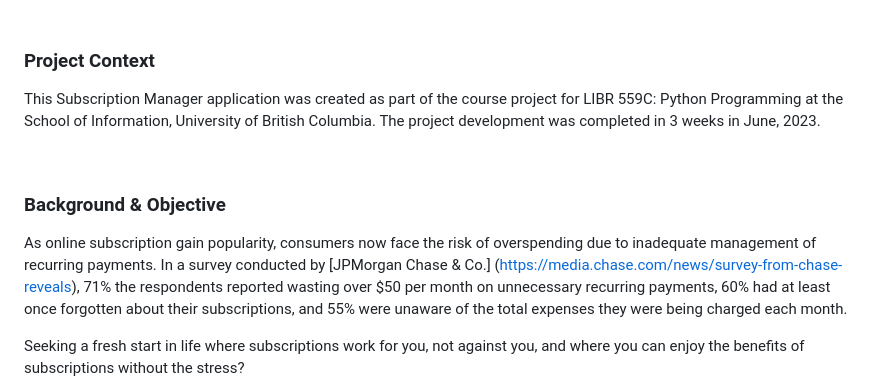
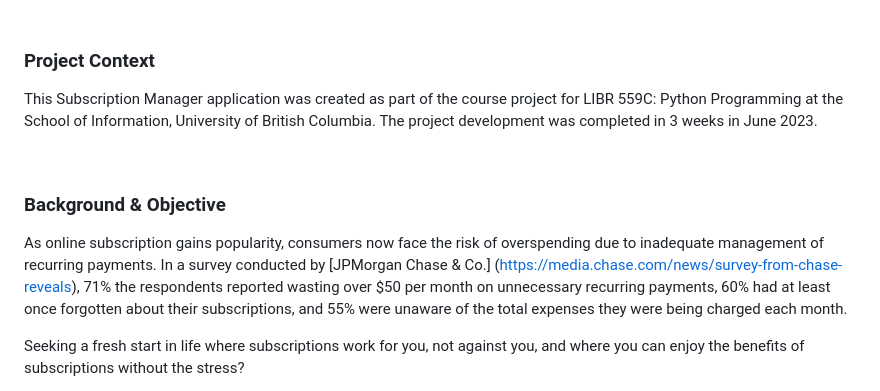
Before and after one commit to Zijing-Liu/Subscription-Manager, a Markdown page: README.md, the part around the change. GitHub-like rendering.

```diff
--- a/README.md
+++ b/README.md
@@ -21,12 +21,12 @@ For frequent subscription users who need to reduce expenses on unwanted subscrip
 
 ### Project Context
 
-This Subscription Manager application was created as part of the course project for LIBR 559C: Python Programming at the School of Information, University of British Columbia. The project development was completed in 3 weeks in June, 2023.
+This Subscription Manager application was created as part of the course project for LIBR 559C: Python Programming at the School of Information, University of British Columbia. The project development was completed in 3 weeks in June 2023.
 
 <br>
 
 ### Background & Objective
-As online subscription gain popularity, consumers now face the risk of overspending due to inadequate management of recurring payments. In a survey conducted by [JPMorgan Chase & Co.] (https://media.chase.com/news/survey-from-chase-reveals), 71% the respondents reported wasting over $50 per month on unnecessary recurring payments, 60% had at least once forgotten about their subscriptions, and 55% were unaware of the total expenses they were being charged each month.
+As online subscription gains popularity, consumers now face the risk of overspending due to inadequate management of recurring payments. In a survey conducted by [JPMorgan Chase & Co.] (https://media.chase.com/news/survey-from-chase-reveals), 71% the respondents reported wasting over $50 per month on unnecessary recurring payments, 60% had at least once forgotten about their subscriptions, and 55% were unaware of the total expenses they were being charged each month.
 
 Seeking a fresh start in life where subscriptions work for you, not against you, and where you can enjoy the benefits of subscriptions without the stress?
 
```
:::::
Your goal » Copy out every line of the data where the word "part" occurs.

Your response »
Before and after one commit to Zijing-Liu/Subscription-Manager, a Markdown page: README.md, the part around the change. GitHub-like rendering.
-This Subscription Manager application was created as part of the course project for LIBR 559C: Python Programming at the School of Information, University of British Columbia. The project development was completed in 3 weeks in June, 2023.
+This Subscription Manager application was created as part of the course project for LIBR 559C: Python Programming at the School of Information, University of British Columbia. The project development was completed in 3 weeks in June 2023.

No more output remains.